** DATA PROVIDED **
────────────────

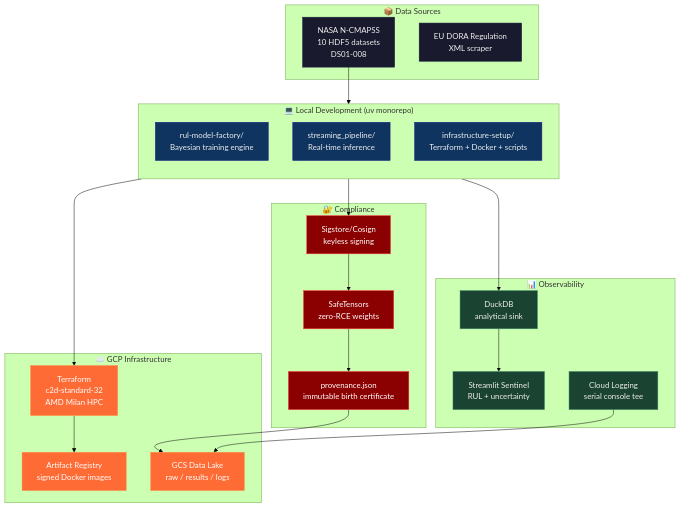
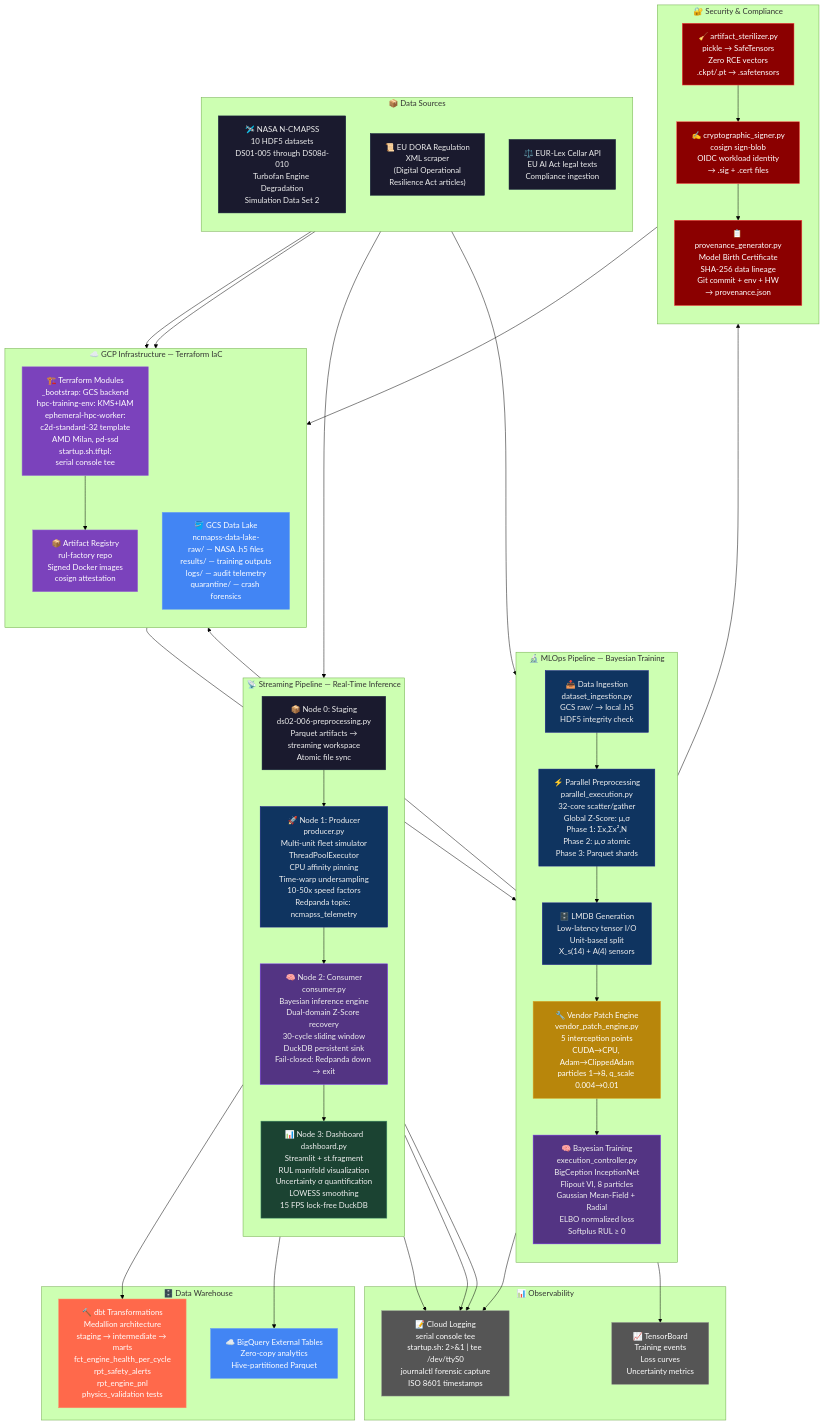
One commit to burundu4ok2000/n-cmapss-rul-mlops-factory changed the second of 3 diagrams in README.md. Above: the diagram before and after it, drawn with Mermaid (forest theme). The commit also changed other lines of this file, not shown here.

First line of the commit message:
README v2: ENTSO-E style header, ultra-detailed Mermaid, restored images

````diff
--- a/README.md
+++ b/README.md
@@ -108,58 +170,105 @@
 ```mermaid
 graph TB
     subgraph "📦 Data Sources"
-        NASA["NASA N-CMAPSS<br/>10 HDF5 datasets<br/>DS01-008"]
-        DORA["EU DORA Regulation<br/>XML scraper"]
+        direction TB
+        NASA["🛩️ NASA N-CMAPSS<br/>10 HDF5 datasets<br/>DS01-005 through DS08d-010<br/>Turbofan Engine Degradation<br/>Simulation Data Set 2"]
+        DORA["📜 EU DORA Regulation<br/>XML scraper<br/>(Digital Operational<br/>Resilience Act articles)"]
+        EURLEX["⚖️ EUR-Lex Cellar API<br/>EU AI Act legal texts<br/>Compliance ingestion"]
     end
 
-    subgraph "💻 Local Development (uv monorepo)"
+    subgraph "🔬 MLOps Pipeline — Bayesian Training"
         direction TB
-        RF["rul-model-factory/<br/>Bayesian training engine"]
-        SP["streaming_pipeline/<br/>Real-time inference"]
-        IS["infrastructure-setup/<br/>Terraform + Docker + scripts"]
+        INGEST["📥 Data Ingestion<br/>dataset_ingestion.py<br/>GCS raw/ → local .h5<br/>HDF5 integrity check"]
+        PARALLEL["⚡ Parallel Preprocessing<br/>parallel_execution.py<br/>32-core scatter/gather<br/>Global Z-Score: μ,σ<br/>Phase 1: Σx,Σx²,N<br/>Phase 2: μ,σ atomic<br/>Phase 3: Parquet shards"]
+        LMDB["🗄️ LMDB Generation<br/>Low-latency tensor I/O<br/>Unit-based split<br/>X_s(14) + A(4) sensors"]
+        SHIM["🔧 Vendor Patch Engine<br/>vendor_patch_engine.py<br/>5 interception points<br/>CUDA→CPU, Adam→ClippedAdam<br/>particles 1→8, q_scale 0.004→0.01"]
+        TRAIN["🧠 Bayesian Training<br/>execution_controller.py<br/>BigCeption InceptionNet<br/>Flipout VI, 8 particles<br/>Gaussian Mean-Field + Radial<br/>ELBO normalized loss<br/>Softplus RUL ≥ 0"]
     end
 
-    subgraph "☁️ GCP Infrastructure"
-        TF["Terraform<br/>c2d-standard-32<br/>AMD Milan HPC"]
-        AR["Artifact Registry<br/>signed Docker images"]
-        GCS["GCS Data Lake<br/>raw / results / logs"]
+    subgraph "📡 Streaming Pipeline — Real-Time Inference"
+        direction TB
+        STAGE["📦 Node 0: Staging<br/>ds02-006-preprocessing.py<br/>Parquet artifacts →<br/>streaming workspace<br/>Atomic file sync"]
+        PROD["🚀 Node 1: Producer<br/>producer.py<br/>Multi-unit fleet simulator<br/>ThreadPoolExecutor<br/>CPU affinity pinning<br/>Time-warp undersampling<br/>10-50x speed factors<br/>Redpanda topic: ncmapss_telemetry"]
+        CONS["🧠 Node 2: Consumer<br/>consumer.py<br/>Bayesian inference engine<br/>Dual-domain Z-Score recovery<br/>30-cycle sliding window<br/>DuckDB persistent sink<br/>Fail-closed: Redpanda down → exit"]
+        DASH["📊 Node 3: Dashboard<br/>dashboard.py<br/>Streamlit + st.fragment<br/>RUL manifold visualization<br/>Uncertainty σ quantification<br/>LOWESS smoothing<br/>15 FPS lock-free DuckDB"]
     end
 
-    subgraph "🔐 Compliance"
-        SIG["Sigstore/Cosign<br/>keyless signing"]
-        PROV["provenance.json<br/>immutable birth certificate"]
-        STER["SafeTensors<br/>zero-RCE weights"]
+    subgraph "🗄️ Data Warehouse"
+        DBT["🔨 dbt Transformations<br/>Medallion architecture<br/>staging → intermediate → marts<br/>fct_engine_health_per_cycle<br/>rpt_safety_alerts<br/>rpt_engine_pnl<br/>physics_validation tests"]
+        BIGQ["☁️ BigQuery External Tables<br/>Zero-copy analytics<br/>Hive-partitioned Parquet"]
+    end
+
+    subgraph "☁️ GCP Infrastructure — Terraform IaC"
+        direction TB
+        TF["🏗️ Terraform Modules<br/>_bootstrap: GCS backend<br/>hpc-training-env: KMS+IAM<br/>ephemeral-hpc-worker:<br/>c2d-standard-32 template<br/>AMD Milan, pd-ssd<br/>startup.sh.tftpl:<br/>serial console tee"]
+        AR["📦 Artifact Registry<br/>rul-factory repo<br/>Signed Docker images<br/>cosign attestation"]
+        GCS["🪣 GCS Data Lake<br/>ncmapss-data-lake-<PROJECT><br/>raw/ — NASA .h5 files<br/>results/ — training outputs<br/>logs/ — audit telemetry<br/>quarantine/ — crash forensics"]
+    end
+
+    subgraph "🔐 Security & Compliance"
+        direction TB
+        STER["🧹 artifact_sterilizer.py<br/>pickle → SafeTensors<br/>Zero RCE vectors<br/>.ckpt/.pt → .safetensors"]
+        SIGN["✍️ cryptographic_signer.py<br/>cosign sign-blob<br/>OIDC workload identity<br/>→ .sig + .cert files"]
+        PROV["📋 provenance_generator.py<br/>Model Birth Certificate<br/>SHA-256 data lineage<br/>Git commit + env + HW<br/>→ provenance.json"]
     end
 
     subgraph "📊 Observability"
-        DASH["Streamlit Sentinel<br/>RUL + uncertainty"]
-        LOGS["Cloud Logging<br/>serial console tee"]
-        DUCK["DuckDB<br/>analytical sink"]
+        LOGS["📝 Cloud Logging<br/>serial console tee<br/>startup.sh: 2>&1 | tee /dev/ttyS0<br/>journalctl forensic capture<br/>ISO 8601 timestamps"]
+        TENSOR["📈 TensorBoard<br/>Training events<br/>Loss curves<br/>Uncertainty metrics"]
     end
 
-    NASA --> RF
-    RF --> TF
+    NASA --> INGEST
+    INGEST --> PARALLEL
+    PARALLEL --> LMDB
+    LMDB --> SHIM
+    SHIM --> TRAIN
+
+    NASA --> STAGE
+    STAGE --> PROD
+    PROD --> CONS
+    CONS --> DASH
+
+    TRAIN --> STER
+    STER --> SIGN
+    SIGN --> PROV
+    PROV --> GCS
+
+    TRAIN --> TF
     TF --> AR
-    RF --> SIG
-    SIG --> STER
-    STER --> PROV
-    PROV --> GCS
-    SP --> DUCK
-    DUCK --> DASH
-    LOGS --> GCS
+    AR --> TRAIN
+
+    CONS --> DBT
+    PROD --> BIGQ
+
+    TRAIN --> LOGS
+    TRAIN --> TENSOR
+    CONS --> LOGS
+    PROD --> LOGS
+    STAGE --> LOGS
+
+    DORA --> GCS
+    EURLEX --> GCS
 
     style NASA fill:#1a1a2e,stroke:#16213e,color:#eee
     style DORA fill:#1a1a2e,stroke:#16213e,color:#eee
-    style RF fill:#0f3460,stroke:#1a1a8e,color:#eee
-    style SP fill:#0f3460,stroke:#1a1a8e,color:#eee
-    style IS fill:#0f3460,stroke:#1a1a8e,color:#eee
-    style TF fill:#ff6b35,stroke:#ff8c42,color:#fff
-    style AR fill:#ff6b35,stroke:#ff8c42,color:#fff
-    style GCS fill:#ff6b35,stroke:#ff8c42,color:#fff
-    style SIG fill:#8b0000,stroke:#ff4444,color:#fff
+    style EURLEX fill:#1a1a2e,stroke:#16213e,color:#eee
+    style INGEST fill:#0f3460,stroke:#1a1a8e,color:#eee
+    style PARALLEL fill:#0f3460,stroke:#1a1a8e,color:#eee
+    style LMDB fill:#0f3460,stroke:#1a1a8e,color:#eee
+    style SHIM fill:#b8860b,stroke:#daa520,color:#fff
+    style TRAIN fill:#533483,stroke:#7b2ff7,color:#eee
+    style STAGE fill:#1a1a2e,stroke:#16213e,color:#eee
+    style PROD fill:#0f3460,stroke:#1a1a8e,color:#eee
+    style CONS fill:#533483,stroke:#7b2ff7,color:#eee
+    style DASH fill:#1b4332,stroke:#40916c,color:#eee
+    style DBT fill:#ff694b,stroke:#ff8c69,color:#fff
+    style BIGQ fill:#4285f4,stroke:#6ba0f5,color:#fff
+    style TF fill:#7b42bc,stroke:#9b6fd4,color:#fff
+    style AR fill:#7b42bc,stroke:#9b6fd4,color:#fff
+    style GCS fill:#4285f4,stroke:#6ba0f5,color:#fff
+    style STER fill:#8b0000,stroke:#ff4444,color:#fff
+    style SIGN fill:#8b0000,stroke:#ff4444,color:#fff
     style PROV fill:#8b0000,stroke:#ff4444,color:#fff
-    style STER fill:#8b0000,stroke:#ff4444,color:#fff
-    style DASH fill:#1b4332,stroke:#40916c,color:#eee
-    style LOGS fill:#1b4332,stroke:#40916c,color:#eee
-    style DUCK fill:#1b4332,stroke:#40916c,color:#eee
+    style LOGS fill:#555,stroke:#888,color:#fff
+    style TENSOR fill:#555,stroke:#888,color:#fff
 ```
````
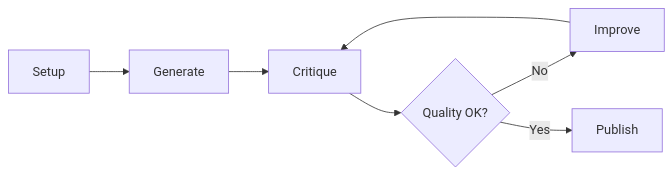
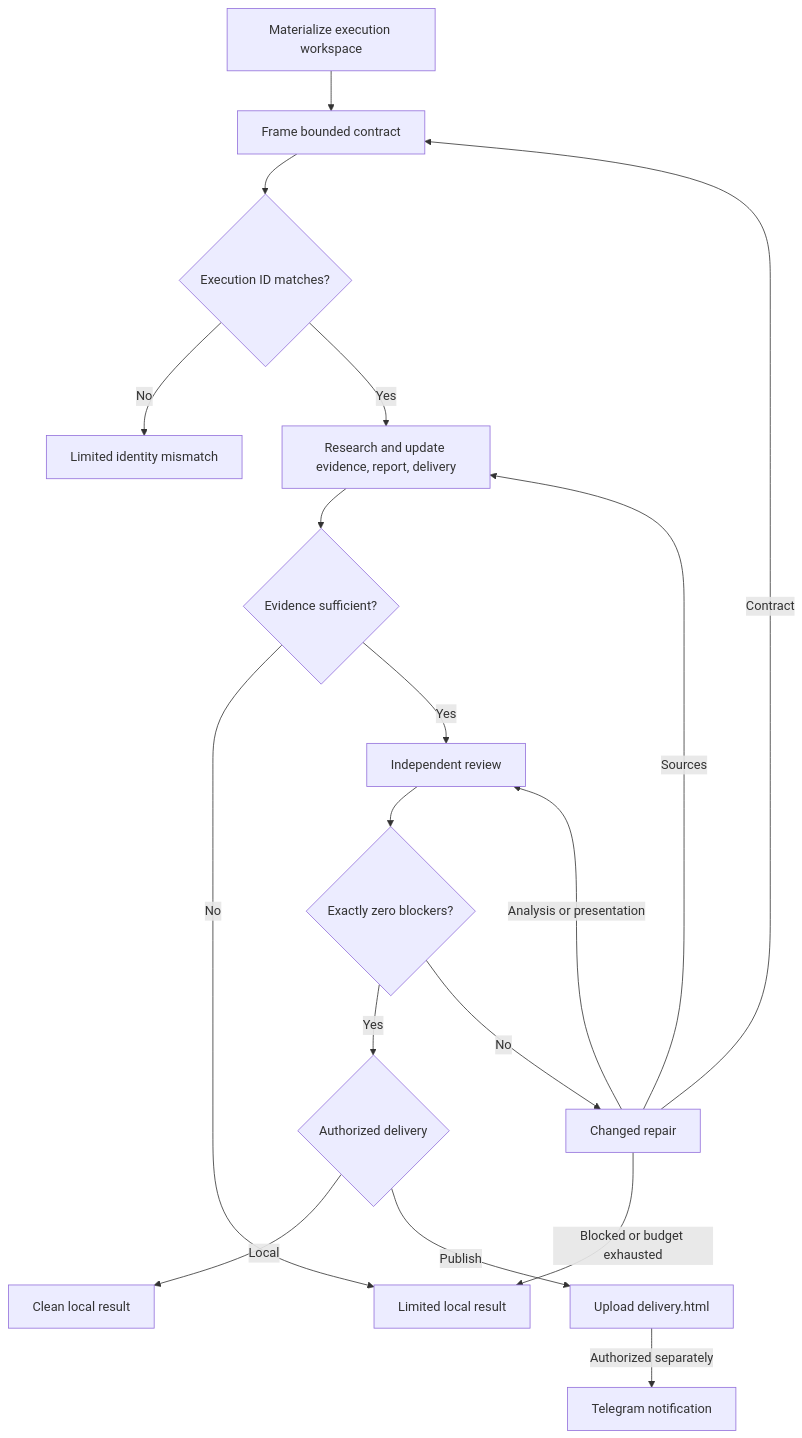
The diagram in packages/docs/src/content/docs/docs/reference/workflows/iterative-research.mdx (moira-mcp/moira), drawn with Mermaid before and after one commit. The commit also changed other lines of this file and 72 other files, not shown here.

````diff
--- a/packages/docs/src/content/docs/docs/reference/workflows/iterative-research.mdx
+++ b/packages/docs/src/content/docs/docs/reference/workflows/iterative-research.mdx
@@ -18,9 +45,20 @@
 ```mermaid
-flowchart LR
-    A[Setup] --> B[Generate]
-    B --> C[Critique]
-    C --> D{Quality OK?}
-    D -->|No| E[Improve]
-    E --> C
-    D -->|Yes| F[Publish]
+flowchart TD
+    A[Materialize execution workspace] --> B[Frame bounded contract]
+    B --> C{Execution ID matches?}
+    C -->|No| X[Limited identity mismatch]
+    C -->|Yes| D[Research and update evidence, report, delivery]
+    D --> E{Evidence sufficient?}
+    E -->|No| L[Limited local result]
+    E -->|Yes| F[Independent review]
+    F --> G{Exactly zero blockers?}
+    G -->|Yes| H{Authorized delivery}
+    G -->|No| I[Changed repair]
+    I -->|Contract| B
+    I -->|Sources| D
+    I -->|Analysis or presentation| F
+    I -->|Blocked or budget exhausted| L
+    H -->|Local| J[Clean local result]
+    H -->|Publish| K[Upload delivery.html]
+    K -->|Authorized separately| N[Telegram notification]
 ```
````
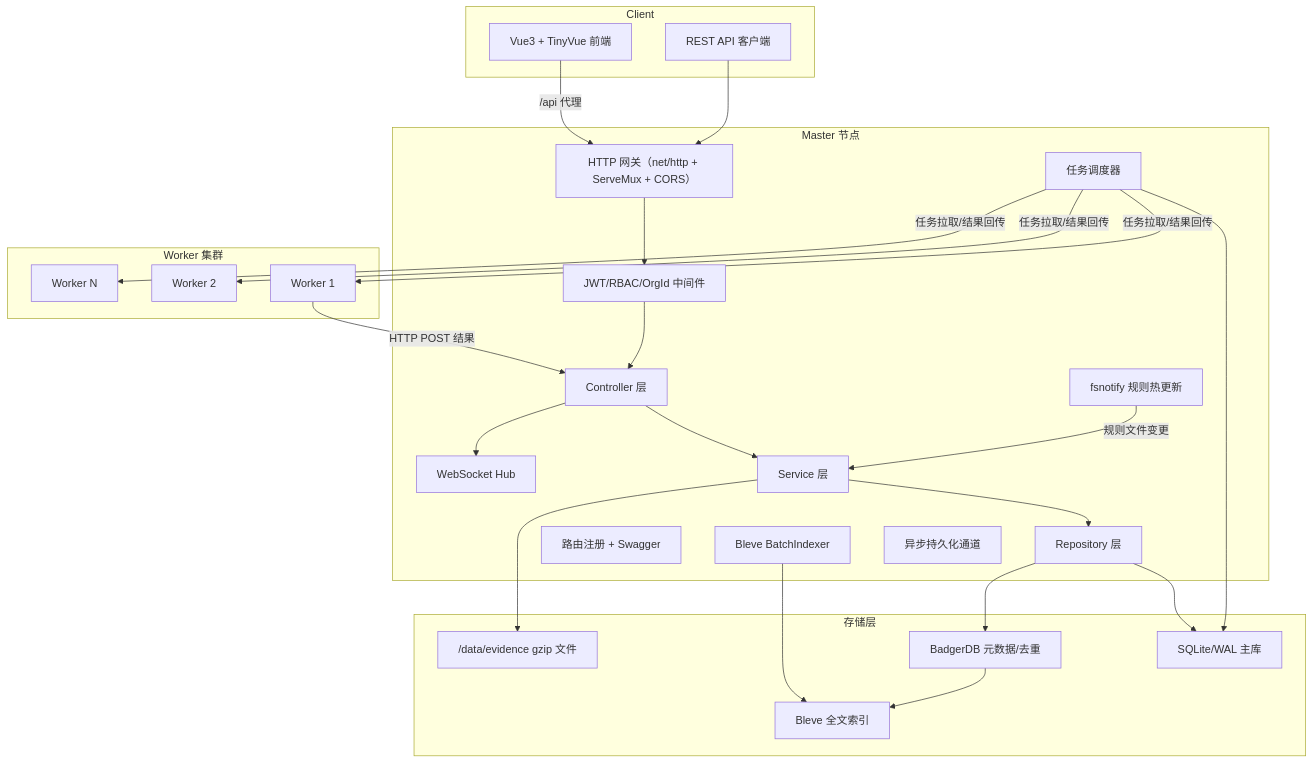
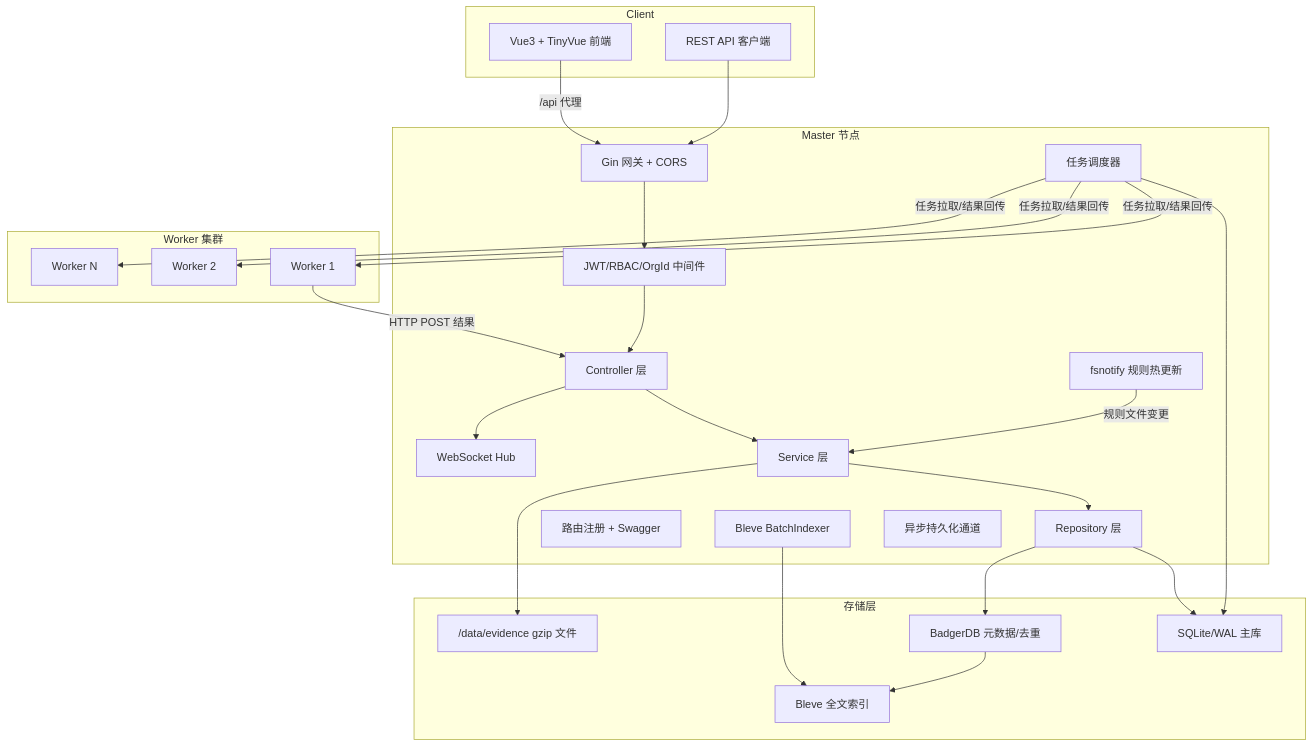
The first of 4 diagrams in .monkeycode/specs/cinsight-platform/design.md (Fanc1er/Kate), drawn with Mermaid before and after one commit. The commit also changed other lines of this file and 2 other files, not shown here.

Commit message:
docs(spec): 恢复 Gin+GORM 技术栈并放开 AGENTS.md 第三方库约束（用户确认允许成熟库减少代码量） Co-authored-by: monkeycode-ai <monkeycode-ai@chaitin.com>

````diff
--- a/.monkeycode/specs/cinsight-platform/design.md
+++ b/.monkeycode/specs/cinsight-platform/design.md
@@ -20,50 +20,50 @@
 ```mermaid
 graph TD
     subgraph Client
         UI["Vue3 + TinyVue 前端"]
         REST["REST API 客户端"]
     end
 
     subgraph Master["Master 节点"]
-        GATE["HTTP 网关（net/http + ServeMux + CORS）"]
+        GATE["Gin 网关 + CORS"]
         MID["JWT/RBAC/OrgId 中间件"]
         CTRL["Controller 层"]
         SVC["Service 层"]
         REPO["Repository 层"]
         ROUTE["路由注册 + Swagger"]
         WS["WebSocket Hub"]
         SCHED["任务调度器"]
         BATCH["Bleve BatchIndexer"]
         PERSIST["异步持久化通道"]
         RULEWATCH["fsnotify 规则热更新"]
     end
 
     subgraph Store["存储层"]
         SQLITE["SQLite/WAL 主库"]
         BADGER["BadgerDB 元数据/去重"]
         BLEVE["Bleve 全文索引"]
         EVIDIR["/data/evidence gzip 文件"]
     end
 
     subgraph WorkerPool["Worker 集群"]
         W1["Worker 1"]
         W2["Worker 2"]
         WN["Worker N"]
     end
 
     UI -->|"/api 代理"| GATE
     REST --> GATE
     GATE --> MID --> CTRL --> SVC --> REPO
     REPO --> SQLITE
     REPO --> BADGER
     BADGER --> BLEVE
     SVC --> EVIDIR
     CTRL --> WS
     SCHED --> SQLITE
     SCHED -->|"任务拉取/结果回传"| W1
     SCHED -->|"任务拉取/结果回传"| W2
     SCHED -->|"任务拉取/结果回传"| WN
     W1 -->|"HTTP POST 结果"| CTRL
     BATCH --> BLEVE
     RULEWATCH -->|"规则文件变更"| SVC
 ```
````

────────────────

** ASSIGNED TASK **
Whatever else the listing above holds, retype exactly only the lines from the one containing "BigQuery External Tables<br/>Zero-copy" to the one containing "Terraform Modules<br/>_bootstrap: GCS", both ends kept.

** EXPECTED ANSWER **
+        BIGQ["☁️ BigQuery External Tables<br/>Zero-copy analytics<br/>Hive-partitioned Parquet"]
+    end
+
+    subgraph "☁️ GCP Infrastructure — Terraform IaC"
+        direction TB
+        TF["🏗️ Terraform Modules<br/>_bootstrap: GCS backend<br/>hpc-training-env: KMS+IAM<br/>ephemeral-hpc-worker:<br/>c2d-standard-32 template<br/>AMD Milan, pd-ssd<br/>startup.sh.tftpl:<br/>serial console tee"]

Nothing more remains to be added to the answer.